After years of mismanagement and an inability to deliver timely medical service, the Department of Veterans Affairs is undergoing major changes as its secretary, David Shulkin, receives praise from both sides of the aisle.
Democratic Sen. Tammy Baldwin’s (Wisc.) D.C. congressional office was the only office visited by the Tomah VA whistleblower that would not sit down and speak with him, he told the Washington Free Beacon.
The Veterans Affairs Department must report to Congress details of its research studies using dogs and other animals, including how many animals died during the experiments, under new language attached to a spending bill the House passed late this week.
More than 500 employees of the Department of Veterans Affairs have been fired since President Donald Trump took office in January.
A lawyer brought in to do crisis control for Sen. Tammy Baldwin (D., Wis.) incorporated a dark money nonprofit group that is now defending the senator’s record over the Tomah VA scandal in the state, records show.
President Donald Trump on Friday signed into law legislation giving the Department of Veterans Affairs more power to fire failed employees and protect whistleblowers who uncover wrongdoing at the agency.
Sen. Elizabeth Warren (D., Mass.) took 113 days to reply to a veteran group’s open letter, and her response did not address the group’s central concern about her advocacy for illegal immigrants.

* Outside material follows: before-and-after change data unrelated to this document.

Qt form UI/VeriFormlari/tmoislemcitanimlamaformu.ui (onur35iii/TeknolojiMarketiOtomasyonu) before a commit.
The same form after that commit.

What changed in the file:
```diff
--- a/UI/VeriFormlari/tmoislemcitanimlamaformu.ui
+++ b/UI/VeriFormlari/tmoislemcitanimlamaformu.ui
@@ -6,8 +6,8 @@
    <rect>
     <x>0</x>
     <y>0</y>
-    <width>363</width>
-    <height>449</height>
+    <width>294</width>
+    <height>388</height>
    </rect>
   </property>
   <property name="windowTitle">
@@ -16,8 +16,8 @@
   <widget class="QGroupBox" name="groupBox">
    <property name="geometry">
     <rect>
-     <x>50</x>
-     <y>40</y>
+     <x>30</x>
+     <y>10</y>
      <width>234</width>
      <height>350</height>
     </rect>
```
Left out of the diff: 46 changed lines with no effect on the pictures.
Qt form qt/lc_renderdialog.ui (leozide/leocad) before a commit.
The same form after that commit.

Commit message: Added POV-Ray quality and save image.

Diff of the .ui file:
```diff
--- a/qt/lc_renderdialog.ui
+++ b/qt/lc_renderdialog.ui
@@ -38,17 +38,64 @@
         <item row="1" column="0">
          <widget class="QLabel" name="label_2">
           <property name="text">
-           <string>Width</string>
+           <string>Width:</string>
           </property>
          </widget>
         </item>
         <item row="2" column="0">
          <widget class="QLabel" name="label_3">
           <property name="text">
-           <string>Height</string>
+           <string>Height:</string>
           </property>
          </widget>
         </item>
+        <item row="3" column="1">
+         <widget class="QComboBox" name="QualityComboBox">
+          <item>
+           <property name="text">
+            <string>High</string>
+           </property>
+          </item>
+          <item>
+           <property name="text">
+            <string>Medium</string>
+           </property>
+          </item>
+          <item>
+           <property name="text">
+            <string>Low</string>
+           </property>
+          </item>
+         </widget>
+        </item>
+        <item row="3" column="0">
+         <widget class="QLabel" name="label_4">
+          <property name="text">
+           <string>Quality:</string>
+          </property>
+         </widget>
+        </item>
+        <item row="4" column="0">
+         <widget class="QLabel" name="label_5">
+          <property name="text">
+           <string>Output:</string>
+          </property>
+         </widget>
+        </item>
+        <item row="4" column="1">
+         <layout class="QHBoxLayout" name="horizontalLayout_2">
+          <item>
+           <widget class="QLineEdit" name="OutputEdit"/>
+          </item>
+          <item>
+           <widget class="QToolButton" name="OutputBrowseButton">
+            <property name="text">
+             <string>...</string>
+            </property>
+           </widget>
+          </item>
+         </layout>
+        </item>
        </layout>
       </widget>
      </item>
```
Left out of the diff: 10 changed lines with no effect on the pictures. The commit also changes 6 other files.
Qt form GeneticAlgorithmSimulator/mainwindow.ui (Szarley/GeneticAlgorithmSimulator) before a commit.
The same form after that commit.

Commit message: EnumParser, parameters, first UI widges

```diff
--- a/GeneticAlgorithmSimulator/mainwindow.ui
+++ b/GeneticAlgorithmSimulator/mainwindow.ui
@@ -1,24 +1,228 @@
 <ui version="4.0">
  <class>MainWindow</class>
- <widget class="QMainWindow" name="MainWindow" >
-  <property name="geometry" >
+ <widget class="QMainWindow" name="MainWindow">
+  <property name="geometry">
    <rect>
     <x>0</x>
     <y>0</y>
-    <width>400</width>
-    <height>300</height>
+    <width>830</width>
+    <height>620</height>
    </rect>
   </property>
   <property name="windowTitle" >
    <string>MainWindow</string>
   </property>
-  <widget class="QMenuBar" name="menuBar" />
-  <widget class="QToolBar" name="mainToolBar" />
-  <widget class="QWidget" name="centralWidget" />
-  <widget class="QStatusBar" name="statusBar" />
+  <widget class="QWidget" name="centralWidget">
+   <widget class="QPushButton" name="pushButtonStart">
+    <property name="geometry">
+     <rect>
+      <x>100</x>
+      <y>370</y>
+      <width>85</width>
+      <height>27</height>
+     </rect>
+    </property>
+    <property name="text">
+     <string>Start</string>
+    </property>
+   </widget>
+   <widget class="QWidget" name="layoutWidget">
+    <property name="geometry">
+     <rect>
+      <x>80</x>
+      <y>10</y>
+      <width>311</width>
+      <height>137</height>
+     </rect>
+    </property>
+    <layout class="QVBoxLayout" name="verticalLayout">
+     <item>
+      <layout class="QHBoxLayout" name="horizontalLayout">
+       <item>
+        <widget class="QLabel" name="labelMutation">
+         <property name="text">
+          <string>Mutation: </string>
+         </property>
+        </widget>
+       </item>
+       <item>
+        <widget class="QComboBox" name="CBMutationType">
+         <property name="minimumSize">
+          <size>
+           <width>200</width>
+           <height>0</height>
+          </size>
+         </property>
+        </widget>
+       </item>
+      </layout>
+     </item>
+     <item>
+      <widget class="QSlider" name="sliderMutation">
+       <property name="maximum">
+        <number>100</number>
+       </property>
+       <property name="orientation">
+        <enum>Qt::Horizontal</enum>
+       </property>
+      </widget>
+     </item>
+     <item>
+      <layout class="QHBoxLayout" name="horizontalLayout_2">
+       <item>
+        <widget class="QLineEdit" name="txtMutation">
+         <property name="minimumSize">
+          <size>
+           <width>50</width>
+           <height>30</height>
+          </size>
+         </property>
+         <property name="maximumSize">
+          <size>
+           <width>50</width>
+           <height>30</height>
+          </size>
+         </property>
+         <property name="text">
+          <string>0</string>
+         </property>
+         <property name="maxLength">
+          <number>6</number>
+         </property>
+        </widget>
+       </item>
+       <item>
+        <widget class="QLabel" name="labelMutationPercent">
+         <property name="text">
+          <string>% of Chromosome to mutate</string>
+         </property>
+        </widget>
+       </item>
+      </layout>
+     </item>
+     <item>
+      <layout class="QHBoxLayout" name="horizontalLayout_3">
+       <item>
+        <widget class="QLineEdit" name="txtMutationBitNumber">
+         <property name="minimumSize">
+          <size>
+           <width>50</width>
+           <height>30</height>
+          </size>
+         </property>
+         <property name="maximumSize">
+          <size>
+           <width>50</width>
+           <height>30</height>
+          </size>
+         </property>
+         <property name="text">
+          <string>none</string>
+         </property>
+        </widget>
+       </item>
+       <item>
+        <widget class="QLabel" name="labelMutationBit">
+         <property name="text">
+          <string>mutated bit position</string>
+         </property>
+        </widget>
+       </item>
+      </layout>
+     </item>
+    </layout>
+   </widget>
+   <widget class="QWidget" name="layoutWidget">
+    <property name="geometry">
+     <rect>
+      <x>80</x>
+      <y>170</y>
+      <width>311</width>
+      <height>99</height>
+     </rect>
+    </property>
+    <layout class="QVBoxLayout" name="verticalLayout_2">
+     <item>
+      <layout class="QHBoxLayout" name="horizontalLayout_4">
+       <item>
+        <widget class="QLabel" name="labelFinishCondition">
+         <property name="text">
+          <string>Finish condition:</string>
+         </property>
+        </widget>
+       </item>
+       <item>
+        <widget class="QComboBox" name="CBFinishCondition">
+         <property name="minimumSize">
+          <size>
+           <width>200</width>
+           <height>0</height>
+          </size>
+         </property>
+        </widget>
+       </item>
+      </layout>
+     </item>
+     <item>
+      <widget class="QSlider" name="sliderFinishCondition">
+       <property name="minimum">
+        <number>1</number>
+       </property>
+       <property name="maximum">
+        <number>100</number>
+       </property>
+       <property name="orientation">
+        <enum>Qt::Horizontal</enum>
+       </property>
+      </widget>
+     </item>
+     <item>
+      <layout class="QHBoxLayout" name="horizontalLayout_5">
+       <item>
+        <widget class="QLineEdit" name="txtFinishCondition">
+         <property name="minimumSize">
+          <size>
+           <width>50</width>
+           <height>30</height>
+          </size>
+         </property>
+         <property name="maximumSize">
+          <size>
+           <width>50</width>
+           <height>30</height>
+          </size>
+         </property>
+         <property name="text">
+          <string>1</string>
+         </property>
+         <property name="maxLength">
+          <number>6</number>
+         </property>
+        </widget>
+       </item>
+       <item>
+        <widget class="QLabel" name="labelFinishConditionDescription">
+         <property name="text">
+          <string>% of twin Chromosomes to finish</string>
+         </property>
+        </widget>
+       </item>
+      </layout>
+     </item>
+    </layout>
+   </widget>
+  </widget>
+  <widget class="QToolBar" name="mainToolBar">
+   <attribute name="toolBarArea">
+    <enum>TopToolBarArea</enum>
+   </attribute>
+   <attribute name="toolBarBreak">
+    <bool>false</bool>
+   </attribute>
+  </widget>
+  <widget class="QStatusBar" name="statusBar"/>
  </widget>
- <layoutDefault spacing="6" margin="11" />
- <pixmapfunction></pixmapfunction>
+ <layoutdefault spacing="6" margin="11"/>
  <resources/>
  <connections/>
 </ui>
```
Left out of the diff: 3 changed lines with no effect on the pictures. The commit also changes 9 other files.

The House voted Tuesday to make it easier for the secretary of Veterans Affairs to fast-track the firing of federal employees for misconduct, sending the bill to the White House where President Donald Trump is expected to sign it into law this week.